Total the lines of the entries below that hold the string "COLORS", then write only that total.

[AVAILABLE RECORDS]:
□ □ □ □
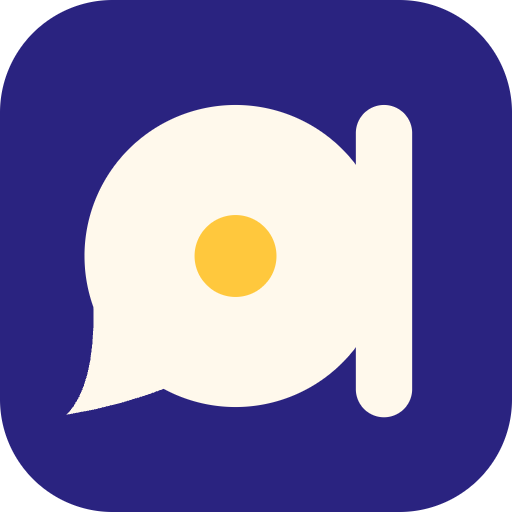
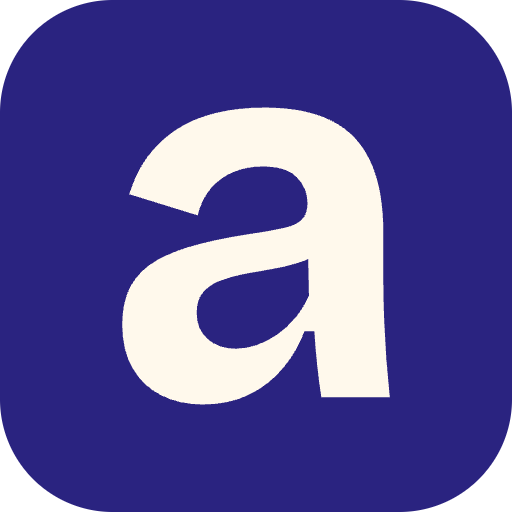
Logotipo de Aly en Bricolage Grotesque y títulos en la misma letra
Daniel eligió, entre tres direcciones que propuso Codex, la «aly» en
Bricolage Grotesque 700 (ancho 100, tamaño óptico 12): una grotesca cálida y
compacta, con la «a» abierta como una voz. Reemplaza la «a»-burbuja con
semilla de la primera versión.

- generar_marca.py guarda los trazados (la fuente es OFL; el logo no depende
  de que esté instalada) y regenera los SVG; PNG re-exportados con los mismos
  nombres, así que los correos (que cargan /marca/aly-correo.png) toman el
  logo nuevo apenas se despliega.
- Títulos de página (h1, encabezados nativos y el del login) en Bricolage
  Grotesque 700; Figtree para todo lo demás.
- Logotipo un poco más alto en la barra lateral (46 px) y el login (88 px):
  la palabra nueva es más compacta.

Verificado: AppTest de las 4 páginas en los 3 bots y el login; capturas del
panel y del login.

Claude-Session: https://claude.ai/code/session_01HRuNEynVdqXNFVZ36Uqjrp

Changed region(s): [[0.125, 0.1875, 0.8125, 0.8125]]

diff --git a/assets/brand/generar_marca.py b/assets/brand/generar_marca.py
@@ -1,65 +1,57 @@
-"""Isotipo y logotipo de Aly — fuente única de la marca.
+"""Logotipo e isotipo de Aly — fuente única de la marca.
 
-Aly es el asistente de WhatsApp de Equimundo (Apapáchar en Colombia, Semillas
-de Igualdad en México y el demo). La «a» es una burbuja de chat con la semilla
-adentro: la conversación (WhatsApp), el cuidado y lo que crece (Semillas); el
-resto del nombre va con el mismo trazo redondo.
+Aly es el asistente de WhatsApp de los programas de Equimundo (Apapáchar en
+Colombia, Semillas de Igualdad en México y el demo). El nombre va en
+**Bricolage Grotesque** 700 (ancho 100, tamaño óptico 12), convertida a
+trazados: una grotesca cálida y con carácter, compacta, con la «a» abierta
+como una voz. Los trazados los preparó Codex (OpenAI) a partir de la fuente
+de Google Fonts, que es SIL Open Font License; el logo no depende de que la
+fuente esté instalada. Elegida por Daniel el 2026-11-12, entre tres
+direcciones (ver CLAUDE.md, «Marca Aly»).
 
 Para regenerar los SVG de esta carpeta:
 
     python3 assets/brand/generar_marca.py
 
 Los PNG (WhatsApp 640, ícono 512, favicon 64, apple-touch 180, cabecera de
-correo 600×120) se rasterizan desde estos SVG con un navegador headless; no
-hace falta regenerarlos salvo que cambie el dibujo. Ver CLAUDE.md, «Marca».
+correo 600×120, logotipo para Word) se rasterizan desde estos SVG con un
+navegador headless; hay que regenerarlos si cambia el dibujo.
 """
 
-import math
-
 INDIGO, GIRASOL, CREMA = "#2A2380", "#FFC83D", "#FFF9EC"
-W = 11            # grosor del trazo
-R = 24            # radio del ojo (interior del trazo)
 
-def _bubble(cx, cy, ink):
-    """Burbuja rellena con cola abajo a la izquierda (forma de chat)."""
-    ro = R + W / 2
-    a = math.radians(128)
-    bx, by = cx + ro * math.cos(a), cy + ro * math.sin(a)          # donde nace la cola
-    a2 = math.radians(160)
-    b2x, b2y = cx + ro * math.cos(a2), cy + ro * math.sin(a2)
-    tipx, tipy = cx - ro - 3.5, cy + ro + 1.5                       # punta de la cola
-    return (f'<circle cx="{cx}" cy="{cy}" r="{ro}" fill="{ink}"/>'
-            f'<path d="M{b2x:.2f},{b2y:.2f} Q{cx-ro+2:.2f},{cy+ro-4:.2f} {tipx:.2f},{tipy:.2f} '
-            f'Q{bx-4:.2f},{by+6:.2f} {bx+6:.2f},{by+2:.2f} Z" fill="{ink}"/>')
+# Trazados de «aly» en Bricolage Grotesque 700. Línea base en y=100.
+_A = "M26.92 101.37Q22.55 101.37 19.15 99.65Q15.75 97.93 13.83 94.6Q11.92 91.27 11.92 86.43Q11.92 82.13 13.56 79.22Q15.2 76.3 18.42 74.49Q21.65 72.68 26.35 71.48Q31.05 70.28 37.17 69.4Q40.27 68.9 42.31 68.43Q44.35 67.97 45.38 66.93Q46.4 65.9 46.4 63.88Q46.4 61.08 44.41 59.07Q42.42 57.07 38.02 57.07Q35.18 57.07 32.71 58.07Q30.23 59.07 28.48 61.08Q26.72 63.1 25.95 66.17L13.22 62.23Q14.47 58.18 16.69 55.18Q18.92 52.18 22.11 50.12Q25.3 48.07 29.42 47.08Q33.53 46.1 38.38 46.1Q46.03 46.1 50.9 48.56Q55.77 51.02 58.14 56.17Q60.52 61.32 60.52 69.4V78.35Q60.52 81.83 60.67 85.48Q60.82 89.13 61.07 92.78Q61.33 96.43 61.72 100.0H48.97Q48.58 97.48 48.23 94.29Q47.87 91.1 47.68 87.75H45.85Q44.43 91.52 41.82 94.64Q39.2 97.77 35.46 99.57Q31.72 101.37 26.92 101.37ZM33.07 90.98Q34.95 90.98 36.9 90.32Q38.85 89.65 40.69 88.4Q42.53 87.15 44.09 85.29Q45.65 83.43 46.67 81.05L46.5 72.52L48.75 73.02Q46.92 74.32 44.53 75.05Q42.13 75.78 39.58 76.2Q37.02 76.62 34.52 77.1Q32.03 77.58 30.06 78.37Q28.08 79.15 26.93 80.53Q25.78 81.9 25.78 84.3Q25.78 87.4 27.82 89.19Q29.85 90.98 33.07 90.98Z"
+_L = "M70.38 100.0V28.48H84.5V100.0Z"
+_Y = "M114.82 118.23Q110.8 118.23 106.62 117.47Q102.43 116.72 98.8 115.19Q95.17 113.67 92.62 111.27L96.68 98.97Q99.88 102.28 104.68 103.94Q109.48 105.6 114.18 105.6Q119.57 105.6 123.09 103.44Q126.62 101.28 128.48 96.82Q130.35 92.35 130.6 85.6L131.23 76.57H128.97Q128.02 83.18 125.73 87.34Q123.45 91.5 120.01 93.44Q116.57 95.38 111.92 95.38Q106.17 95.38 102.28 92.5Q98.38 89.62 96.43 83.83Q94.47 78.05 94.47 69.52V47.47H108.88V66.03Q108.88 75.35 110.97 79.45Q113.05 83.55 117.42 83.55Q119.73 83.55 121.61 82.28Q123.48 81.02 124.83 78.63Q126.17 76.25 126.92 72.78Q127.67 69.32 127.73 64.9V47.47H142.1V86.18Q142.1 92.52 141.0 97.65Q139.9 102.78 137.73 106.62Q135.55 110.47 132.28 113.08Q129.0 115.68 124.66 116.96Q120.32 118.23 114.82 118.23Z"
 
-def _a(cx, cy, ink, seed):
-    sx = cx + R + W / 2 - 0.5
-    return (_bubble(cx, cy, ink) +
-            f'<path d="M{sx:.2f},{cy-R:.2f} L{sx:.2f},{cy+R+2:.2f}" stroke="{ink}" stroke-width="{W}" stroke-linecap="round"/>'
-            f'<circle cx="{cx}" cy="{cy}" r="8" fill="{seed}"/>')
+# Cajas exactas (medidas con fontTools): «aly» y la «a» sola.
+_ALY_BOX = (11.92, 28.48, 142.10, 118.23)
+_A_BOX = (11.92, 46.10, 61.72, 101.37)
 
-def isotipo(ink=INDIGO, seed=GIRASOL, bg=None, rx=24, size=None):
-    s = f' width="{size}" height="{size}"' if size else ""
-    bgs = f'<rect width="100" height="100" rx="{rx}" fill="{bg}"/>' if bg else ""
-    return (f'<svg xmlns="http://www.w3.org/2000/svg" viewBox="0 0 100 100"{s} role="img" aria-label="Aly">'
-            f'{bgs}{_a(46, 50, ink, seed)}</svg>')
 
-def logotipo(ink=INDIGO, seed=GIRASOL, height=None):
-    """«aly»: la a-burbuja + l + y del mismo trazo. viewBox 0 0 196 112 (línea base en y=83)."""
-    cx, cy = 34.5, 54
-    top, base = cy - R - W / 2, cy + R + W / 2          # altura x
-    sa = cx + R + W / 2 - 0.5                              # asta de la a
-    lx = sa + 22                                           # l
-    yl, yr = lx + 22, lx + 22 + 2 * R                      # y: brazo izq y der
-    ycx = (yl + yr) / 2
-    parts = [_a(cx, cy, ink, seed),
-             f'<path d="M{lx:.2f},{top-21:.2f} L{lx:.2f},{base-W/2:.2f}" stroke="{ink}" stroke-width="{W}" stroke-linecap="round"/>',
-             # y: «u» redonda cuyo brazo derecho baja y termina en un gancho hacia la izquierda
-             f'<path d="M{yl:.2f},{top+W/2:.2f} L{yl:.2f},{cy+2:.2f} A{R},{R} 0 0 0 {yr:.2f},{cy+2:.2f}" fill="none" stroke="{ink}" stroke-width="{W}" stroke-linecap="round"/>',
-             f'<path d="M{yr:.2f},{top+W/2:.2f} L{yr:.2f},{base+6:.2f} Q{yr:.2f},{base+22:.2f} {ycx:.2f},{base+22:.2f} L{ycx-7:.2f},{base+22:.2f}" fill="none" stroke="{ink}" stroke-width="{W}" stroke-linecap="round" stroke-linejoin="round"/>']
+def logotipo(ink=INDIGO, height=None):
+    """«aly» completo. viewBox ajustado a la palabra con 4 unidades de aire."""
+    x0, y0, x1, y1 = _ALY_BOX
+    pad = 4
+    vb = f"{x0 - pad:.2f} {y0 - pad:.2f} {x1 - x0 + 2 * pad:.2f} {y1 - y0 + 2 * pad:.2f}"
     h = f' height="{height}"' if height else ""
-    return (f'<svg xmlns="http://www.w3.org/2000/svg" viewBox="0 0 {yr+W:.0f} 118"{h} role="img" aria-label="Aly">'
-            + "".join(parts) + '</svg>')
+    return (f'<svg xmlns="http://www.w3.org/2000/svg" viewBox="{vb}"{h} role="img" aria-label="Aly">'
+            f'<g fill="{ink}"><path d="{_A}"/><path d="{_L}"/><path d="{_Y}"/></g></svg>')
+
+
+def isotipo(ink=INDIGO, bg=None, rx=22, alto=58, size=None):
+    """La «a» sola, centrada en un cuadrado de 100. ``alto`` = su altura en
+    ese cuadrado (58 para ícono y favicon; menos para WhatsApp, que recorta
+    en círculo)."""
+    x0, y0, x1, y1 = _A_BOX
+    s = alto / (y1 - y0)
+    cx, cy = (x0 + x1) / 2, (y0 + y1) / 2
+    sz = f' width="{size}" height="{size}"' if size else ""
+    fondo = f'<rect width="100" height="100" rx="{rx}" fill="{bg}"/>' if bg else ""
+    return (f'<svg xmlns="http://www.w3.org/2000/svg" viewBox="0 0 100 100"{sz} role="img" aria-label="Aly">'
+            f'{fondo}<path fill="{ink}" transform="translate(50 50) scale({s:.4f}) translate({-cx:.2f} {-cy:.2f})" d="{_A}"/></svg>')
+
 
 if __name__ == "__main__":
     from pathlib import Path

diff --git a/utils/styles.py b/utils/styles.py
@@ -5,8 +5,8 @@ from contextlib import contextmanager
 import streamlit as st
 
 COLORS = {
-    # Marca Aly (assets/brand/, CLAUDE.md «Marca»). Índigo = la voz de Aly;
-    # girasol = la semilla; crema/papel = el fondo cálido.
+    # Marca Aly (assets/brand/, CLAUDE.md «Marca Aly»). Índigo = la voz de Aly;
+    # girasol = el acento cálido (nunca texto); crema/papel = el fondo.
     "indigo":        "#2A2380",
     "girasol":       "#FFC83D",
     "crema":         "#FFF9EC",
@@ -42,6 +42,7 @@ def inject():
     <link rel="preconnect" href="https://fonts.googleapis.com">
     <link rel="preconnect" href="https://fonts.gstatic.com" crossorigin>
     <link href="https://fonts.googleapis.com/css2?family=Figtree:ital,wght@0,400..800;1,400..800&display=swap" rel="stylesheet">
+    <link href="https://fonts.googleapis.com/css2?family=Bricolage+Grotesque:opsz,wght@12..96,500..800&display=swap" rel="stylesheet">
     <link href="https://fonts.googleapis.com/css2?family=Material+Symbols+Rounded:opsz,wght,FILL,GRAD@20..48,400..600,0..1,-50..200" rel="stylesheet">
 
     <style>
@@ -59,6 +60,7 @@ def inject():
         --indigo:         #2A2380;
         --girasol:        #FFC83D;
         --crema:          #FFF9EC;
+        --font-titulos:   'Bricolage Grotesque', 'Figtree', system-ui, sans-serif;
         --accent-green:   #3FB68B;
         --accent-red:     #C8341F;
         --accent-yellow:  #FFC83D;
@@ -233,12 +235,14 @@ def inject():
     }
 
     /* ── Headings ───────────────────────────────────────────────────────── */
+    /* Títulos de página en Bricolage Grotesque, la letra del logotipo (marca
+       Aly). El resto de la interfaz sigue en Figtree. */
     h1 {
-        font-family: 'Figtree', system-ui, sans-serif !important;
-        font-size: 1.75rem !important;
-        font-weight: 800 !important;
+        font-family: 'Bricolage Grotesque', 'Figtree', system-ui, sans-serif !important;
+        font-size: 1.85rem !important;
+        font-weight: 700 !important;
         color: var(--text) !important;
-        letter-spacing: -0.015em !important;
+        letter-spacing: -0.02em !important;
         margin-bottom: 0.25rem !important;
     }
     h2, h3 {

diff --git a/utils/auth.py b/utils/auth.py
@@ -80,13 +80,14 @@ def _render_login_header():
         '[data-testid="stSidebar"], [data-testid="stExpandSidebarButton"],'
         '[data-testid="stSidebarCollapseButton"] { display: none !important; }'
         '[data-testid="stForm"] h1, [data-testid="stForm"] h2, [data-testid="stForm"] h3'
-        " { color: var(--text) !important; font-size: 1.15rem !important; }"
+        " { color: var(--text) !important; font-size: 1.2rem !important;"
+        " font-family: var(--font-titulos) !important; font-weight: 700 !important; }"
         "</style>"
     )
     st.markdown(
         '<div style="display:flex;flex-direction:column;align-items:center;'
         'gap:0.6rem;margin:3.2rem 0 1.4rem">'
-        f'<img src="{brand_data_uri("aly-logotipo.svg")}" alt="Aly" style="height:76px;width:auto;display:block">'
+        f'<img src="{brand_data_uri("aly-logotipo.svg")}" alt="Aly" style="height:88px;width:auto;display:block">'
         "<span style=\"font-family:'Figtree',sans-serif;font-size:0.95rem;font-weight:500;"
         f'color:{COLORS["text_secondary"]}">{t("brand_tagline_long")}</span>'
         "</div>",

diff --git a/components/filters.py b/components/filters.py
@@ -37,7 +37,7 @@ def _render_logo(bot_id=None):
     uri = brand_data_uri("aly-logotipo.svg")
     st.markdown(
         f'<div style="padding:0.35rem 0 1.1rem;display:flex;flex-direction:column;gap:0.35rem">'
-        f'<img src="{uri}" alt="Aly" style="height:40px;width:auto;align-self:flex-start;display:block">'
+        f'<img src="{uri}" alt="Aly" style="height:46px;width:auto;align-self:flex-start;display:block">'
         f'<span style="font-family:\'Figtree\',sans-serif;font-size:0.72rem;font-weight:600;'
         f'color:{COLORS["text_muted"]};letter-spacing:0.02em">{t("brand_tagline")}</span>'
         f'</div>',

diff --git a/CLAUDE.md b/CLAUDE.md
@@ -356,7 +356,10 @@ Aly_Apapachar (bot) → Conversation Closer → Supabase → este dashboard
 
 **Guía de marca** (logo, colores, tipografía, voz y aplicaciones): https://claude.ai/artifact/HsMQYpXo1R9xDNCvdjnvrQ. Es privada hasta que Daniel la comparta.
 
-- **Idea:** la «a» de Aly es una burbuja de chat con una semilla `girasol` adentro (conversación + lo que crece). El resto del nombre va con el mismo trazo redondo.
+- **Logotipo:** «aly» en **Bricolage Grotesque 700** (ancho 100, tamaño óptico 12), convertida a trazados: una grotesca cálida, compacta, con la «a» abierta como una voz.
+  - La eligió Daniel el 2026-11-12 entre tres direcciones que propuso Codex.
+  - Antes, ese mismo día, hubo una «a»-burbuja con una semilla girasol, que quedó descartada.
+  - El isotipo es la «a» sola. Fuente OFL, Google Fonts.
 - **Archivos:** `assets/brand/`. Los SVG salen de `generar_marca.py` (`python3 assets/brand/generar_marca.py` los regenera); los PNG se rasterizaron de esos SVG con un navegador headless:
   - `aly-whatsapp-640.png` (foto de perfil, centrada para el recorte en círculo)
   - `aly-icono-512.png`
@@ -364,10 +367,12 @@ Aly_Apapachar (bot) → Conversation Closer → Supabase → este dashboard
   - `apple-touch-icon.png`
   - `aly-correo.png` (cabecera de los correos)
   - `aly-logotipo-color.png` (para Word y PowerPoint)
-- **Colores:** índigo `#2A2380` (la voz: logo, títulos, botón principal), datos `#4B44C6` (barras, links, foco), girasol `#FFC83D` (solo forma, nunca texto), crema `#FFF9EC`, papel `#FBF8F2` (fondo), lavanda `#EEECFB` (selección, cabeceras), tinta `#1B1838` / `#36324D` / `#4A4560`. Estados: alerta `#C8341F` (solo alertas rojas), ámbar `#B45309`, éxito `#177245`.
+- **Colores:** índigo `#2A2380` (la voz: logo, títulos, botón principal), datos `#4B44C6` (barras, links, foco), girasol `#FFC83D` (acento: barrita de la navegación activa; nunca texto), crema `#FFF9EC`, papel `#FBF8F2` (fondo), lavanda `#EEECFB` (selección, cabeceras), tinta `#1B1838` / `#36324D` / `#4A4560`. Estados: alerta `#C8341F` (solo alertas rojas), ámbar `#B45309`, éxito `#177245`.
   - Viven en `COLORS` y en `:root` de `utils/styles.py`, y en `.streamlit/config.toml` (el tema nativo). **Los tres tienen que coincidir.**
   - `COLORS["ramp"]` es la rampa papel→datos de los mapas de calor y la coropleta; `COLORS["no_data"]` es el gris de los departamentos sin datos.
-- **Tipografía:** Figtree en todo, de Google Fonts. Va por el CSS de `inject()` y por `theme.font` de `config.toml`, que es lo que llega a los campos nativos (etiquetas, ES/EN). Títulos y cifras en 800.
+- **Tipografía:** Bricolage Grotesque (700) en los títulos de página (`h1`, `--font-titulos`) y Figtree en todo lo demás: texto, cifras, controles.
+  - Las dos vienen de Google Fonts y van por el CSS de `inject()`.
+  - En `config.toml` se cargan por `theme.headingFont` y `theme.font`, que son los que llegan a los componentes nativos.
 - **En el panel:**
   - Barra lateral: el logotipo (`brand_data_uri("aly-logotipo.svg")` en `utils/branding.py`) con «Panel de seguimiento» debajo y, abajo de eso, el logo del programa.
   - Login: el logotipo grande y, **debajo del formulario, el logo de Equimundo** (pedido de Daniel: «en el panel de logueo que quede el de Equimundo»).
□ □ □ □
[WRITTEN RESPONSE]: 5